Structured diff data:

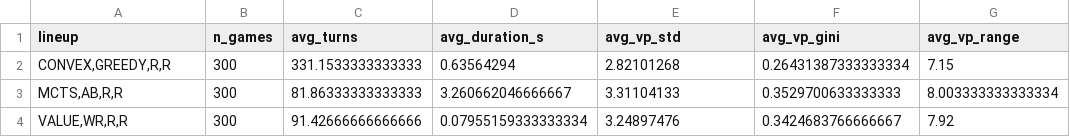
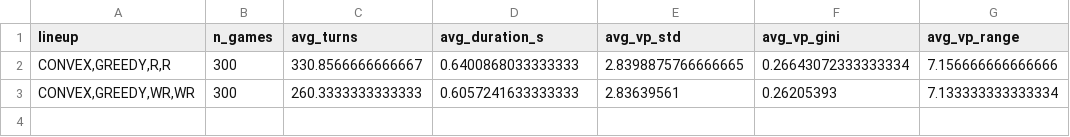
Before and after one commit to rheask8246/CSE203B_ConvexCatan, a CSV file: results/analysis/game_summary.csv, drawn as a sheet.

```diff
--- a/results/analysis/game_summary.csv
+++ b/results/analysis/game_summary.csv
@@ -1,4 +1,3 @@
 lineup,n_games,avg_turns,avg_duration_s,avg_vp_std,avg_vp_gini,avg_vp_range
-"CONVEX,GREEDY,R,R",300,331.1533333333333,0.63564294,2.82101268,0.26431387333333334,7.15
-"MCTS,AB,R,R",300,81.86333333333333,3.260662046666667,3.31104133,0.3529700633333333,8.003333333333334
-"VALUE,WR,R,R",300,91.42666666666666,0.07955159333333334,3.24897476,0.3424683766666667,7.92
+"CONVEX,GREEDY,R,R",300,330.8566666666667,0.6400868033333333,2.8398875766666665,0.26643072333333334,7.156666666666666
+"CONVEX,GREEDY,WR,WR",300,260.3333333333333,0.6057241633333333,2.83639561,0.26205393,7.133333333333334
```
Also changed, not shown: results/analysis/agent_summary.csv, results/analysis/lineup_summary.csv, 19 other files.
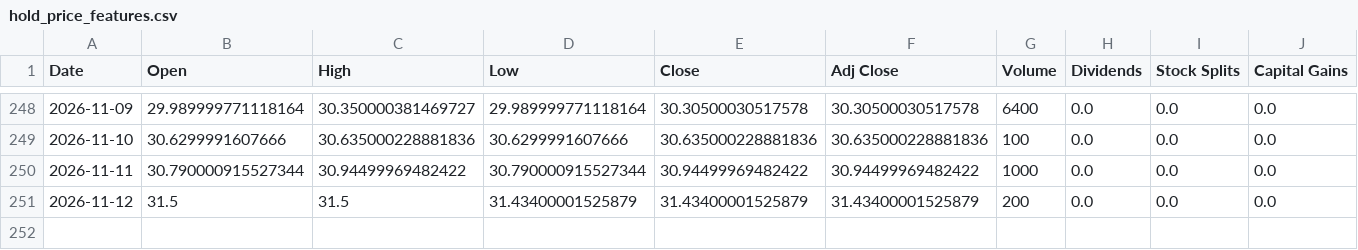
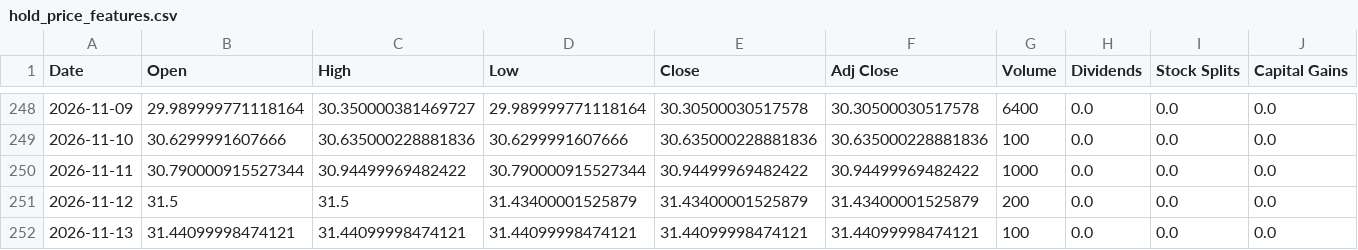
Before and after one commit to Diveride/Project2-Sentiment-analysis-WSbets, a CSV file: outputs/latest_wsb_analysis/prices/hold_price_features.csv, drawn as a sheet; only a part is shown, gaps mark what is left out; rows hold the shown columns only; the diff names each change by its address in the sheet, - before the commit and + after, or states it on an @@ line.

```diff
--- a/outputs/latest_wsb_analysis/prices/hold_price_features.csv
+++ b/outputs/latest_wsb_analysis/prices/hold_price_features.csv
+row 252: 2026-11-13 | 31.44099998474121 | 31.44099998474121 | 31.44099998474121 | 31.44099998474121 | 31.44099998474121 | 100 | 0.0 | 0.0 | 0.0
```
Also changed, not shown: outputs/latest_wsb_analysis/latest_wsb_mentions.csv, outputs/latest_wsb_analysis/prices/asts_price_features.csv, 55 other files.
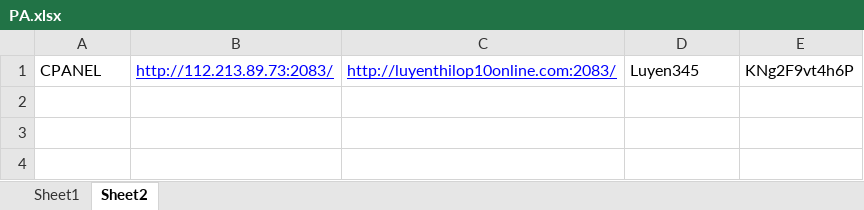
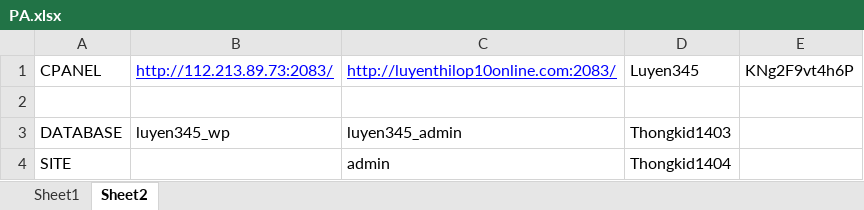
Before and after one commit to tinhts/Luyenthilop10online, an Excel workbook: PA/PA.xlsx, sheet Sheet2, drawn as a sheet; values as stored, in another font and other column widths than the file's, no borders; the diff names each change by its address in the sheet, - before the commit and + after, or states it on an @@ line.

Commit message:
ok

```diff
--- a/PA/PA.xlsx (sheet Sheet2)
+++ b/PA/PA.xlsx (sheet Sheet2)
+row 2: (empty)
+row 3: DATABASE | luyen345_wp | luyen345_admin | Thongkid1403
+row 4: SITE |  | admin | Thongkid1404
```
Also changed, not shown: charts or pictures.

» TASK TO COMPLETE:
From the preceding records, count the lines where "sheet" occurs and reply with the number only.

» RESULT FOR THIS EXERCISE:
5